ECB wants the government to make match-fixing a criminal offence
With the alarming number of corruption allegations on international cricket players, cricket boards across the world are seeking to involve the judiciary wing to clean the game. Giles Clarke, the chairman of the England and Wales Cricket Board established that ECB is working with the government to make match-fixing a criminal offence.
The ECB and Cricket Australia have held discussions with the ICC regarding the investigation of 12 professional players from around the world by the ICC anti-corruption squad. The alleged players are being probed either for match-fixing or failing to report the approach of a manipulator. Former New Zealand cricketer, Lou Vincent is reported to be one among the 12 international players to be investigated for the three county matches that he was a part of.
Players who have been found guilty of spot fixing have been tried under the 1906 Corruption Act rather than the Gambling Act. Mervyn Westfield, who is the first county cricketer in England to be prosecuted for spot-fixing has also been tried under the Corruption Act. ECB is eager on providing a stricter punishment to probable match-fixers.
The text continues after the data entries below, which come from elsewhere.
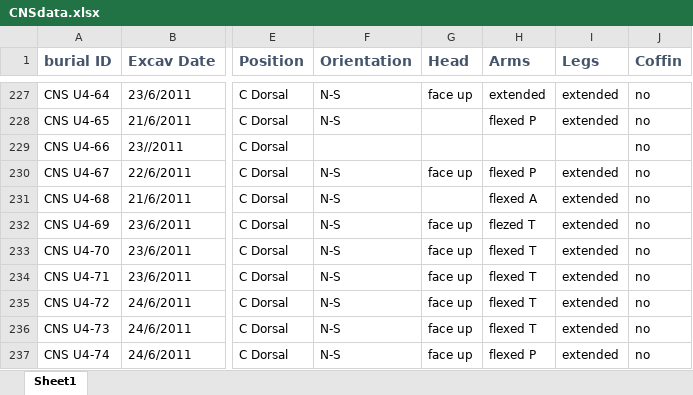
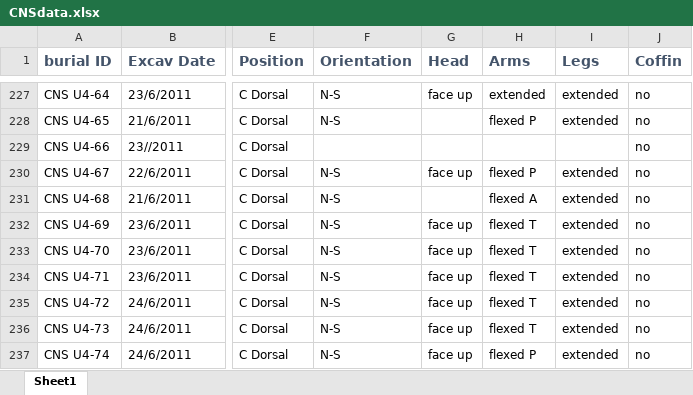
Before and after one commit to cjchallis/CNS, an Excel workbook: CNSdata.xlsx, sheet Sheet1, drawn as a sheet; only a part is shown, gaps mark what is left out; values as stored, in another font and other column widths than the file's, no borders; the diff covers the shown part only; the diff names each change by its address in the sheet, - before the commit and + after, or states it on an @@ line.

```diff
--- a/CNSdata.xlsx (sheet Sheet1)
+++ b/CNSdata.xlsx (sheet Sheet1)
-H232 (Arms): flezed T
+H232 (Arms): flexed T
```
Also changed, not shown: 8 edited cells elsewhere in this sheet, 1 other file.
“We don’t comment on ongoing investigations though any allegation suggesting corruption in sport is damaging. It’s important that we have appropriate legislation and sentences for cheating sport for material and financial gain,” Clarke said.
“The ECB is working very closely with the government in the hope of finding some route through to provide legislation that covers this. The ECB is playing a full role in the ICC’s review of the efficiency and effectiveness of the anti-corruption unit.” he added.
Vincent becomes the lone suspicion for the three county matches that are being investigated - Sussex’s CB40 match against Kent in 2011; a Sussex Twenty20 against Lancashire; and a Lancashire Twenty20 match against Durham. Vincent’s team-mate Mal Loye, who is not under investigation had reported of being approached by the Kiwi to spot-fix matches.
ICC’s anti-corruption unit’s effectiveness was reviewed in a meeting in London on Thursday and Friday that was attended by ECB and CA, who seem to be worried about the unit’s ability.
Since Westfield’s four-month prison sentence in 2012, ECB’s anti-corruption unit, led by Chris Watts, has appointed a small team that is positioned at all televised small over games.
However, the most challenging task the anti-corruption unit faces is the viewers’ inability to beat time delay and phoning Asia for betting purposes. Since the unit is not entitled with the power to arrest, ECB is working with counties to ban those involved in such cases.